Wal-Mart said it is “pleased” the issue is finally resolved.
The multi-billion dollar company, which is the largest retailer in the world, described the charges as “misdemeanor violations of certain environmental laws” that took place “years ago.”
“The incidents on which the charges are based occurred years ago and involved the transportation and disposal of common consumer products,” Wal-Mart said in a statement following the settlement. “No specific environmental impact has been alleged and since then, Wal-Mart designed and implemented comprehensive environmental programs that remain in place today.”
“Wal-Mart has a comprehensive and industry-leading hazardous waste program,” said Phyllis Harris, senior vice president and chief compliance officer for Wal-Mart. “The program was built around training, policies and procedures on how to safely handle consumer products that become hazardous waste, and we continue to run the same program in every store and club that was deployed years ago.”
“We are pleased that this resolves all of these issues raised by the government,” she said.

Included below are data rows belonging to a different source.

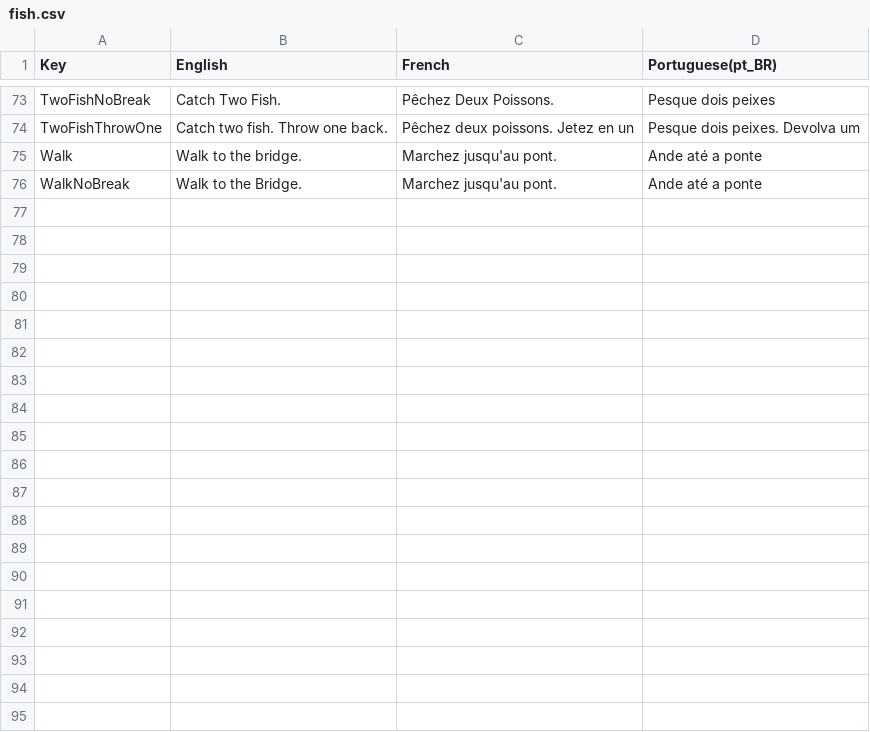
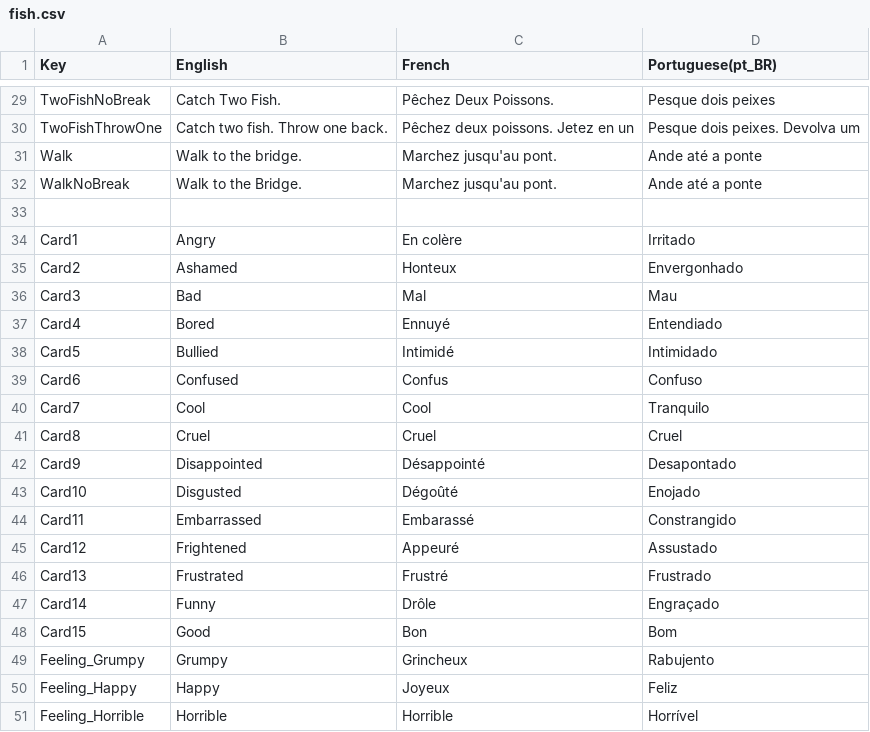
Before and after one commit to AuxiliumHorizons/AuxiliumHorizons.github.io, a CSV file: StreamingAssets/fish.csv, drawn as a sheet; only a part is shown, gaps mark what is left out; the diff covers the shown part only; the diff names each change by its address in the sheet, - before the commit and + after, or states it on an @@ line.

```diff
--- a/StreamingAssets/fish.csv
+++ b/StreamingAssets/fish.csv
+row 33: (empty)
+row 34: Card1 | Angry | En colère | Irritado
+row 35: Card2 | Ashamed | Honteux | Envergonhado
+row 36: Card3 | Bad | Mal | Mau
+row 37: Card4 | Bored | Ennuyé | Entendiado
+row 38: Card5 | Bullied | Intimidé | Intimidado
+row 39: Card6 | Confused | Confus | Confuso
+row 40: Card7 | Cool | Cool | Tranquilo
+row 41: Card8 | Cruel | Cruel | Cruel
+row 42: Card9 | Disappointed | Désappointé | Desapontado
+row 43: Card10 | Disgusted | Dégoûté | Enojado
+row 44: Card11 | Embarrassed | Embarassé | Constrangido
+row 45: Card12 | Frightened | Appeuré | Assustado
+row 46: Card13 | Frustrated | Frustré | Frustrado
+row 47: Card14 | Funny | Drôle | Engraçado
+row 48: Card15 | Good | Bon | Bom
@@ row 19 moved to row 49: Feeling_Grumpy @@
@@ row 20 moved to row 50: Feeling_Happy @@
@@ row 21 moved to row 51: Feeling_Horrible @@
```
Also changed, not shown: 1 added row, 16 removed rows and 25 moved rows elsewhere in this file, StreamingAssets/Goose.csv, StreamingAssets/Rally.csv, 7 other files.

The agreement consists of a total of $81.6 million in fines and community service payments for six misdemeanor violations of the Clean Water Act (CWA), and other violations of the Federal Insecticide, Fungicide, and Rodenticide Act (FIFRA) and Resource Conservation and Recovery Act (RCRA).
“Today’s criminal fine should send a message to companies of all sizes that they will be held accountable to follow federal environmental laws,” said Tammy Dickinson, U.S. attorney for the Western District of Missouri.
“This tough financial penalty holds Wal-Mart accountable for its reckless and illegal business practices that threatened both the public and the environment,” Dickinson said. The case alleged that Wal-Mart mishandled more than 2 million pounds of pesticides.
Wal-Mart will end up paying more than $110 million, according to the EPA, adding in previous payments to settle violations in California and Missouri.
“The case against Wal-Mart is designed to ensure compliance with our nation’s environmental laws now and in the future,” said André Birotte Jr., the U.S. attorney for the Central District of California.
The settlement on Tuesday ends a years-long investigation and criminal cases beginning in 2003. Wal-Mart conceded to not training its employees on how to properly dispose of “hazardous waste.” Pesticides, solvents, detergents, paints, aerosols and cleaners are considered hazardous under federal law once they are thrown away.
The suit accused Wal-Mart of disposing these products in municipal trash bins, pouring liquids into local sewer systems and transporting waste without “proper safety documentation.”
The company, which owns more than 4,000 stores in the U.S. and employs over 2 million people, said it has reduced hazardous waste by more than 30 percent since 2010.
“While it was announced today that Wal-Mart has finally resolved a government investigation into our environmental compliance dating back to 2003, we have already implemented a series of measures to properly manage consumer products that become hazardous waste in a program that, in many respects, goes beyond compliance with environmental laws,” the company said on its “Green Room” blog.
Wal-Mart now has 50 “environmental compliance” managers, and has implemented compliance protocols for its stores and training for its employees.
“As we work to lead in sustainability and set an example as a good corporate citizen, we believe it’s important to take responsibility and reduce our environmental impact,” the company said. “It’s part of who we are as a company and we owe it to our customers, our communities and the environment.”
“We will continue to cooperate and comply with regulators and hold ourselves to the highest standards,” they said.